Still in July 2018, and still in Qatar visiting Rob, I decided to try a 3rd painting. I’d do another kestrel and see if I could do it better this time. Because it was so hot outside during daylight hours, there wasn’t a whole lot else to do all day other than read or watch television, or write (which is what I had intended to be doing until I found the paints). The first painting of the building was on a postcard, and the second was about a 5 x 7″. This would also be 5 x 7″, because the options were either postcard or 5 x 7″. I didn’t have any other paper with me.
This is the story of my journey into the world of being a watercolor painter. My angle on this is a bit different than most other artists, in that all of my paints are made from pigments I’ve gathered myself. I call these paints ‘Paleo Paints’. By working with the rocks, bones, and pigments of my surroundings, I feel as if I am working with the soul of the Ozarks.
Previous Entries for this Series of Posts:
* First Painting
* Second Painting
The 3rd Painting
Before I gathered up my paints and left for Qatar, I hadn’t given much thought to what I might paint. However, I’d saved a couple of photos a friend of mine posted to his Facebook timeline. Terry Stanfill is a photographer for Eagle Watch, in Gentry, Arkansas. During the week before I left for the trip, he’d posted a couple of photos of American kestrels. I contacted him to get permission to use them for models. I had three of them set aside. The last post featured the first of them. Today’s post used the second.
Predators and Prey
The balance and interconnectedness of all life fascinates me. The idea that to live, most living things must kill, is also a point I find interesting. I think that’s why I like birds of prey so much. They’re very important to the ecosystem, and so are the small animals they hunt. Too many critters on either side of the equation indicates an out of balance system. For this painting, I would include the prey as well as the predator.
Except for the black, I was still working with the same set of paints I started out with. Russet from sandstone, yellow from sassafras leaf, and the gray from black-eyed susan flowers. I also had some of the powdered rock, which I used for the background as a rub, for both the first kestrel and this one. But by this time, I had some black that I’d made from a charcoal briquette used for burning incense. It was the only thing I could think of that I’d find locally to get black. I think I mixed it in the corner of my black-eyed-susan gray, but I’m not sure. So, it wasn’t an ‘Ozark’ pigment, but I was happy to have it.
By the time I finished this one, I felt more confident in my ability to paint. I felt that with more practice I could become better at it and the thought was exciting. By now, though, I had found out Uber existed in Qatar and I began going out to buy groceries while Rob was at work.
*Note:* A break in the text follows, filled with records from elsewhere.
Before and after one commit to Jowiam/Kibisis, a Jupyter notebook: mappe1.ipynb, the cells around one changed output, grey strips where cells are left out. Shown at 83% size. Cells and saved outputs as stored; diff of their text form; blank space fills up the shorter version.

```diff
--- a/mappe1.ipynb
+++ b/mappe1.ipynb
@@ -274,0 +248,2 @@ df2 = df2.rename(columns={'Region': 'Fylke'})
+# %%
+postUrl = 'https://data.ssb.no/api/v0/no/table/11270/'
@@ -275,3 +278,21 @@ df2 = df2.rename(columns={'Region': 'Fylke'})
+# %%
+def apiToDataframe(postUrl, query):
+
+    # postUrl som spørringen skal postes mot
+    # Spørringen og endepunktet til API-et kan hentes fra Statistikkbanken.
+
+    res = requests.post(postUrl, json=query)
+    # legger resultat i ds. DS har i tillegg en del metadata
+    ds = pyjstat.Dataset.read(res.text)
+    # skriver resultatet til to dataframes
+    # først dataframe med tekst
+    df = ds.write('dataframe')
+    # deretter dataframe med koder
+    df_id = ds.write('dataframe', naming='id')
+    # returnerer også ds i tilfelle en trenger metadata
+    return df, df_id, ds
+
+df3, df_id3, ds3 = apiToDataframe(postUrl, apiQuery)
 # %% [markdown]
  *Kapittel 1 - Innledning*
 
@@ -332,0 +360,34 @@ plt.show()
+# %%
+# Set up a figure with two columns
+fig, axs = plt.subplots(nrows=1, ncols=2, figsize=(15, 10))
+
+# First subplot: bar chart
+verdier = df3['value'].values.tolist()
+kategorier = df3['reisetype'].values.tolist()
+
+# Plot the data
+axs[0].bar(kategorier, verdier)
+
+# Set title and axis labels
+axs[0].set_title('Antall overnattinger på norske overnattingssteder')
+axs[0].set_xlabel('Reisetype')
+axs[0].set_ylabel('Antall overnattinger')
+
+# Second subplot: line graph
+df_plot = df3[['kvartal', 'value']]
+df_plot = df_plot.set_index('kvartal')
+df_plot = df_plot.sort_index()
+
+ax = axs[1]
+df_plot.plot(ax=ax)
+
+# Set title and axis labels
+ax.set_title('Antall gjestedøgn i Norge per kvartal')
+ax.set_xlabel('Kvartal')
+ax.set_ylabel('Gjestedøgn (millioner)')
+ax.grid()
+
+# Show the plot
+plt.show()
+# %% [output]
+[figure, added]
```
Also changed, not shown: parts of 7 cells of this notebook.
After a couple of excursions, I gained confidence in going out into the city alone and started doing a little sightseeing by myself. So this was the last painting I’d do until I got home in a couple of weeks and could make some better paints.
Madison Woods is a self-taught artist who moved to the Ozarks from south Louisiana in 2005. In 2018 she began experimenting with watercolor painting, using her local pigments. She calls them Paleo Paints, and her artwork features exclusively the lightfast pigments foraged from Madison county, Arkansas. Her inspiration is nature – the beauty, and the inherent cycle of life and death, destruction and regeneration.
Her online portfolio is at www.MadisonWoods.art.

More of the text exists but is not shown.